**GOAL OF THE EXERCISE**
Could the entries below be reproduced exactly, with the images removed?

**RECORDED INFORMATION**
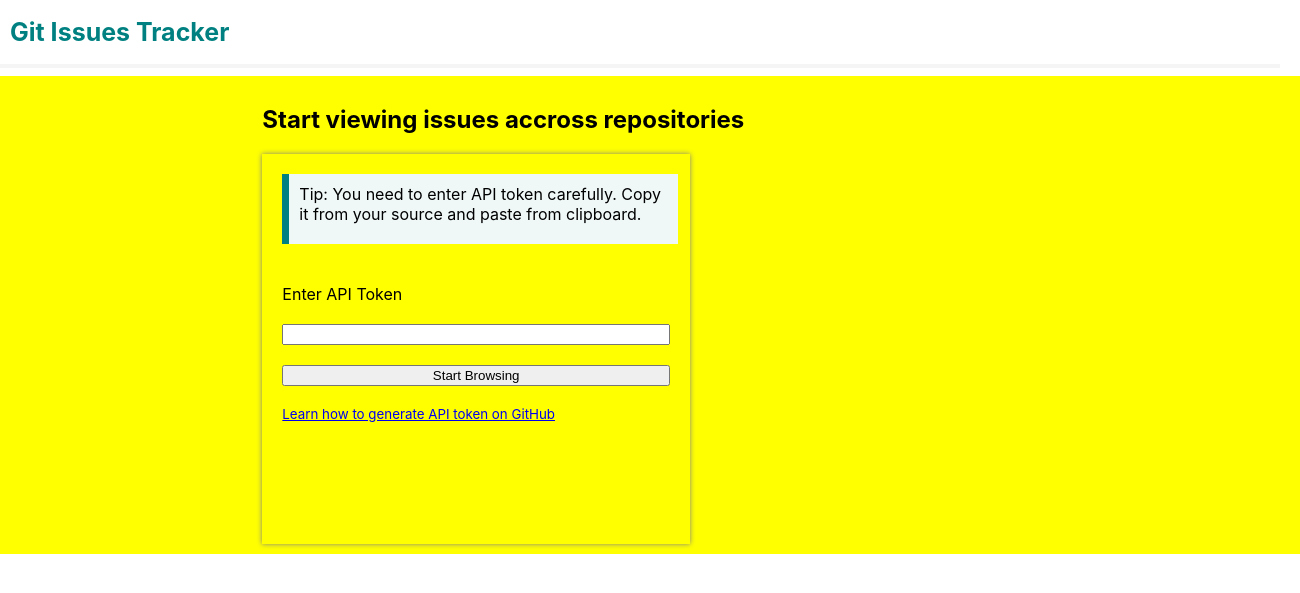
Repository: duzzisantos/github-repos-react-graphql
Page: /start
The author's editor kept a copy of each file at every save. The page is drawn from the files as they stood at one save, then again after the next save.
The browser window is 1280 px wide. The page is 1300 px wide, then 1287 px, so the pictures cover 1300 px, including what lies to the right of the window. The pictures show the whole page.
The project was rebuilt for these pictures with package versions that can differ from the ones it lists, and the page was loaded fresh each time. Also part of the build but not shown: src/components/table/Filters.tsx, src/components/table/Pagination.tsx, src/components/table/TableComponent.tsx, src/components/table/columnHelpers.ts, src/utilities/funtions.ts, src/pages/Repositories.tsx, src/components/cards/Cards.tsx, src/pages/ViewRepository.tsx.

Above is the page before, as saved 2024-06-17 17:36:54.

### src/index.tsx
import React from "react";
import ReactDOM from "react-dom/client";
import "./index.css";
import App from "./App";
import reportWebVitals from "./reportWebVitals";
import { BrowserRouter } from "react-router-dom";
import { ApolloProvider } from "@apollo/client";
import client from "./api/apolloClient";

const root = ReactDOM.createRoot(
  document.getElementById("root") as HTMLElement
);
root.render(
  <React.StrictMode>
    <BrowserRouter>
      <ApolloProvider client={client}>
        <App />
      </ApolloProvider>
    </BrowserRouter>
  </React.StrictMode>
);

// If you want to start measuring performance in your app, pass a function
// to log results (for example: reportWebVitals(console.log))
// or send to an analytics endpoint. Learn more: https://bit.ly/CRA-vitals
reportWebVitals();

### src/App.tsx
import React from "react";
import "./App.css";
import "./styles.scss";
import { Routes, Route } from "react-router-dom";
import StartPage from "./pages/StartPage";
import Repositories from "./pages/Repositories";
import ViewRepository from "./pages/ViewRepository";

function App() {
  return (
    <div className="App">
      <h1>Git Issues Tracker</h1>
      <hr />

      <Routes>
        <Route path="/" element={<StartPage />} />
        <Route path="/start" element={<StartPage />} />
        <Route path="/repositories" element={<Repositories />} />
        <Route path="/owner/repositoryName" element={<ViewRepository />} />
      </Routes>
    </div>
  );
}

export default App;

### src/api/apolloClient.ts
import { ApolloClient, InMemoryCache, createHttpLink } from "@apollo/client";
import { setContext } from "@apollo/client/link/context";

const http = createHttpLink({
  uri: "https://api.github.com/graphql",
});

const auth = setContext((_, { headers }) => {
  const apiToken = localStorage.getItem("authToken");

  return {
    headers: {
      ...headers,
      authorization: `Bearer ${apiToken}`,
    },
  };
});

const client = new ApolloClient({
  link: auth.concat(http),
  cache: new InMemoryCache(),
});

export default client;

### src/App.css
.container {
  width: 90%;
  align-items: center;
  justify-content: center;
  bottom: 0;
  padding: 10px 10px;
}

.display-items {
  width: 100%;
  display: flex;
  flex-direction: row;
  flex-wrap: wrap;
  gap: 1.5%;
}

.small-card {
  width: 300px;
  height: 120px;
  display: flex;
  flex-direction: column;
  justify-content: center;
  text-align: center;
  box-shadow: 0px 0px 3px gray;
}

### src/styles.scss
.container {
  width: 100%;
  background-color: yellow;
  display: flex;
  flex-direction: column;
}

h1 {
  font-size: 25px;
  padding: 0 10px;
  color: teal;
}

hr {
  border: 2px solid whitesmoke;
}

.display-item {
  width: 80%;
}

form {
  width: 50%;
  height: 350px;
  display: flex;
  flex-direction: column;
  box-shadow: 0px 0px 5px gray;
  padding: 20px 20px;
}

.form-group {
  display: flex;
  flex-direction: column;
}

.user-tip {
  height: 50px;
  width: 95%;
  padding: 10px 10px;
  margin-bottom: 40px;
  border-left: 7px solid teal;
  background-color: rgb(239, 247, 247);
}

label,
input,
.primary-btn {
  margin-bottom: 20px;
}

### src/pages/StartPage.tsx
import React from "react";
import Container from "src/components/Container";
import Form from "src/components/Form";

const StartPage = () => {
  return (
    <Container
      pageSubTitle="Start viewing issues accross repositories"
      children={<Form />}
    />
  );
};

export default StartPage;

### src/components/Container.tsx
import React from "react";

interface ContainerProps {
  pageSubTitle: string;
  repositoryOwner?: string;
  children: any;
}

const Container = ({
  pageSubTitle,
  children,
  repositoryOwner,
}: ContainerProps) => {
  return (
    <main className="container">
      <section>
        <h2>{pageSubTitle}</h2>
        <h3>{repositoryOwner}</h3>
        {children}
      </section>
    </main>
  );
};

export default Container;

### src/components/Form.tsx
import React, { useState } from "react";
import { useNavigate } from "react-router-dom";
import { useLazyQuery } from "@apollo/client";
import { GET_ALL_REPOSITORIES } from "src/api/queryhelper";
//We need to specify the types of data we would be utilizing as state

const Form = () => {
  const [apiToken, setApiToken] = useState("");
  const [apiPayLoad, setApiPayload] = useState([]);
  const [getRepositories, { loading, error, data }] =
    useLazyQuery(GET_ALL_REPOSITORIES);

  const navigate = useNavigate();

  const handleChange = (e: any) => {
    setApiToken(e.target.value);
  };

  const handleSubmit = () => {
    localStorage.setItem("authToken", apiToken);

    //We make the GraphQL API call here
    getRepositories()
      .then((res: any) => {
        console.log(res.data);
        setApiPayload(res.data.viewer.repositories.nodes);
      })
      .catch((err) => {
        console.warn(err?.message);
      });
  };

  if (data) {
    navigate("/repositories", {
      state: {
        //this is the result we want to consume as we navigate to the /repositories route
        data: data.viewer.repositories.nodes,
        error: error,
        loading: loading,
        apiPayLoad,
      },
    });
  }

  return (
    <form>
      <div className="user-tip">
        Tip: You need to enter API token carefully. Copy it from your source and
        paste from clipboard.
      </div>

      <div className="form-group">
        <label htmlFor="apiToken">Enter API Token</label>
        <input
          type="text"
          name="apiToken"
          value={apiToken}
          onChange={handleChange}
        />
        <button className="primary-btn" type="button" onClick={handleSubmit}>
          Start Browsing
        </button>

        <strong>{error && error.message}</strong>
      </div>
      <small className="form-text" id="info">
        <a
          title="Read short documentation"
          href="https://docs.github.com/en/authentication/keeping-your-account-and-data-secure/managing-your-personal-access-tokens"
        >
          Learn how to generate API token on GitHub
        </a>
      </small>
    </form>
  );
};

export default Form;

### src/api/queryhelper.ts
import { gql } from "@apollo/client";

const GET_ALL_REPOSITORIES = gql`
  query {
    viewer {
      repositories(first: 50) {
        nodes {
          id
          name
          owner {
            login
          }
          visibility
          stargazerCount
          forkCount
          url
          issues {
            totalCount
          }
          licenseInfo {
            name
          }
          updatedAt
          createdAt
        }
      }
    }
  }
`;

const GET_REPOSITORY_BY_NAME = gql`
  query ($name: NAME!) {
    node(name: $name) {
      ... on Repository {
        id
        name
        owner {
          login
        }
        visibility
        stargazerCount
        forkCount
        url
        issues {
          totalCount
        }
        licenseInfo {
          name
        }
        updatedAt
        createdAt
      }
    }
  }
`;

export { GET_ALL_REPOSITORIES, GET_REPOSITORY_BY_NAME };

Loaded but not shown: public/index.html (common file); src/index.css (common file); src/reportWebVitals.ts (common file)

After the next save:
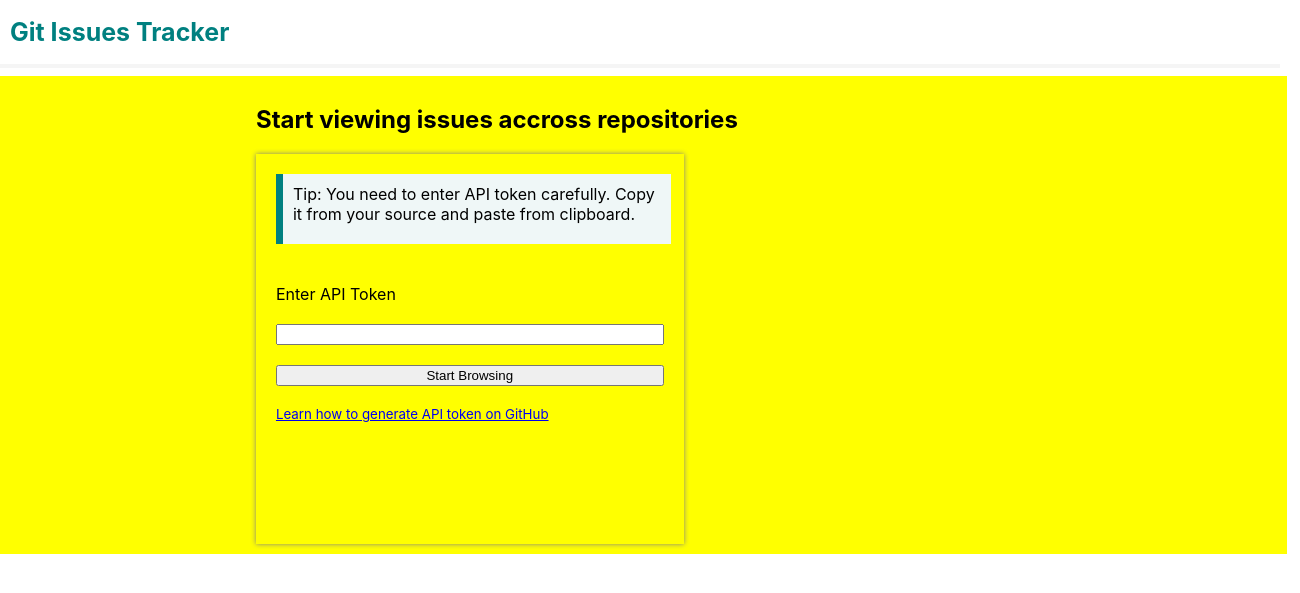
Saved 5 s later.
--- a/src/styles.scss
+++ b/src/styles.scss
@@ -1,5 +1,5 @@
 .container {
-  width: 100%;
+  width: 99%;
   background-color: yellow;
   display: flex;
   flex-direction: column;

**REPLY**
Repository: duzzisantos/github-repos-react-graphql
Page: /start
The author's editor kept a copy of each file at every save. The page is drawn from the files as they stood at one save, then again after the next save.
The browser window is 1280 px wide. The page is 1300 px wide, then 1287 px, so the pictures cover 1300 px, including what lies to the right of the window. The pictures show the whole page.
The project was rebuilt for these pictures with package versions that can differ from the ones it lists, and the page was loaded fresh each time. Also part of the build but not shown: src/components/table/Filters.tsx, src/components/table/Pagination.tsx, src/components/table/TableComponent.tsx, src/components/table/columnHelpers.ts, src/utilities/funtions.ts, src/pages/Repositories.tsx, src/components/cards/Cards.tsx, src/pages/ViewRepository.tsx.

Above is the page before, as saved 2024-06-17 17:36:54.

### src/index.tsx
import React from "react";
import ReactDOM from "react-dom/client";
import "./index.css";
import App from "./App";
import reportWebVitals from "./reportWebVitals";
import { BrowserRouter } from "react-router-dom";
import { ApolloProvider } from "@apollo/client";
import client from "./api/apolloClient";

const root = ReactDOM.createRoot(
  document.getElementById("root") as HTMLElement
);
root.render(
  <React.StrictMode>
    <BrowserRouter>
      <ApolloProvider client={client}>
        <App />
      </ApolloProvider>
    </BrowserRouter>
  </React.StrictMode>
);

// If you want to start measuring performance in your app, pass a function
// to log results (for example: reportWebVitals(console.log))
// or send to an analytics endpoint. Learn more: https://bit.ly/CRA-vitals
reportWebVitals();

### src/App.tsx
import React from "react";
import "./App.css";
import "./styles.scss";
import { Routes, Route } from "react-router-dom";
import StartPage from "./pages/StartPage";
import Repositories from "./pages/Repositories";
import ViewRepository from "./pages/ViewRepository";

function App() {
  return (
    <div className="App">
      <h1>Git Issues Tracker</h1>
      <hr />

      <Routes>
        <Route path="/" element={<StartPage />} />
        <Route path="/start" element={<StartPage />} />
        <Route path="/repositories" element={<Repositories />} />
        <Route path="/owner/repositoryName" element={<ViewRepository />} />
      </Routes>
    </div>
  );
}

export default App;

### src/api/apolloClient.ts
import { ApolloClient, InMemoryCache, createHttpLink } from "@apollo/client";
import { setContext } from "@apollo/client/link/context";

const http = createHttpLink({
  uri: "https://api.github.com/graphql",
});

const auth = setContext((_, { headers }) => {
  const apiToken = localStorage.getItem("authToken");

  return {
    headers: {
      ...headers,
      authorization: `Bearer ${apiToken}`,
    },
  };
});

const client = new ApolloClient({
  link: auth.concat(http),
  cache: new InMemoryCache(),
});

export default client;

### src/App.css
.container {
  width: 90%;
  align-items: center;
  justify-content: center;
  bottom: 0;
  padding: 10px 10px;
}

.display-items {
  width: 100%;
  display: flex;
  flex-direction: row;
  flex-wrap: wrap;
  gap: 1.5%;
}

.small-card {
  width: 300px;
  height: 120px;
  display: flex;
  flex-direction: column;
  justify-content: center;
  text-align: center;
  box-shadow: 0px 0px 3px gray;
}

### src/styles.scss
.container {
  width: 100%;
  background-color: yellow;
  display: flex;
  flex-direction: column;
}

h1 {
  font-size: 25px;
  padding: 0 10px;
  color: teal;
}

hr {
  border: 2px solid whitesmoke;
}

.display-item {
  width: 80%;
}

form {
  width: 50%;
  height: 350px;
  display: flex;
  flex-direction: column;
  box-shadow: 0px 0px 5px gray;
  padding: 20px 20px;
}

.form-group {
  display: flex;
  flex-direction: column;
}

.user-tip {
  height: 50px;
  width: 95%;
  padding: 10px 10px;
  margin-bottom: 40px;
  border-left: 7px solid teal;
  background-color: rgb(239, 247, 247);
}

label,
input,
.primary-btn {
  margin-bottom: 20px;
}

### src/pages/StartPage.tsx
import React from "react";
import Container from "src/components/Container";
import Form from "src/components/Form";

const StartPage = () => {
  return (
    <Container
      pageSubTitle="Start viewing issues accross repositories"
      children={<Form />}
    />
  );
};

export default StartPage;

### src/components/Container.tsx
import React from "react";

interface ContainerProps {
  pageSubTitle: string;
  repositoryOwner?: string;
  children: any;
}

const Container = ({
  pageSubTitle,
  children,
  repositoryOwner,
}: ContainerProps) => {
  return (
    <main className="container">
      <section>
        <h2>{pageSubTitle}</h2>
        <h3>{repositoryOwner}</h3>
        {children}
      </section>
    </main>
  );
};

export default Container;

### src/components/Form.tsx
import React, { useState } from "react";
import { useNavigate } from "react-router-dom";
import { useLazyQuery } from "@apollo/client";
import { GET_ALL_REPOSITORIES } from "src/api/queryhelper";
//We need to specify the types of data we would be utilizing as state

const Form = () => {
  const [apiToken, setApiToken] = useState("");
  const [apiPayLoad, setApiPayload] = useState([]);
  const [getRepositories, { loading, error, data }] =
    useLazyQuery(GET_ALL_REPOSITORIES);

  const navigate = useNavigate();

  const handleChange = (e: any) => {
    setApiToken(e.target.value);
  };

  const handleSubmit = () => {
    localStorage.setItem("authToken", apiToken);

    //We make the GraphQL API call here
    getRepositories()
      .then((res: any) => {
        console.log(res.data);
        setApiPayload(res.data.viewer.repositories.nodes);
      })
      .catch((err) => {
        console.warn(err?.message);
      });
  };

  if (data) {
    navigate("/repositories", {
      state: {
        //this is the result we want to consume as we navigate to the /repositories route
        data: data.viewer.repositories.nodes,
        error: error,
        loading: loading,
        apiPayLoad,
      },
    });
  }

  return (
    <form>
      <div className="user-tip">
        Tip: You need to enter API token carefully. Copy it from your source and
        paste from clipboard.
      </div>

      <div className="form-group">
        <label htmlFor="apiToken">Enter API Token</label>
        <input
          type="text"
          name="apiToken"
          value={apiToken}
          onChange={handleChange}
        />
        <button className="primary-btn" type="button" onClick={handleSubmit}>
          Start Browsing
        </button>

        <strong>{error && error.message}</strong>
      </div>
      <small className="form-text" id="info">
        <a
          title="Read short documentation"
          href="https://docs.github.com/en/authentication/keeping-your-account-and-data-secure/managing-your-personal-access-tokens"
        >
          Learn how to generate API token on GitHub
        </a>
      </small>
    </form>
  );
};

export default Form;

### src/api/queryhelper.ts
import { gql } from "@apollo/client";

const GET_ALL_REPOSITORIES = gql`
  query {
    viewer {
      repositories(first: 50) {
        nodes {
          id
          name
          owner {
            login
          }
          visibility
          stargazerCount
          forkCount
          url
          issues {
            totalCount
          }
          licenseInfo {
            name
          }
          updatedAt
          createdAt
        }
      }
    }
  }
`;

const GET_REPOSITORY_BY_NAME = gql`
  query ($name: NAME!) {
    node(name: $name) {
      ... on Repository {
        id
        name
        owner {
          login
        }
        visibility
        stargazerCount
        forkCount
        url
        issues {
          totalCount
        }
        licenseInfo {
          name
        }
        updatedAt
        createdAt
      }
    }
  }
`;

export { GET_ALL_REPOSITORIES, GET_REPOSITORY_BY_NAME };

Loaded but not shown: public/index.html (common file); src/index.css (common file); src/reportWebVitals.ts (common file)

After the next save:
Saved 5 s later.
--- a/src/styles.scss
+++ b/src/styles.scss
@@ -1,5 +1,5 @@
 .container {
-  width: 100%;
+  width: 99%;
   background-color: yellow;
   display: flex;
   flex-direction: column;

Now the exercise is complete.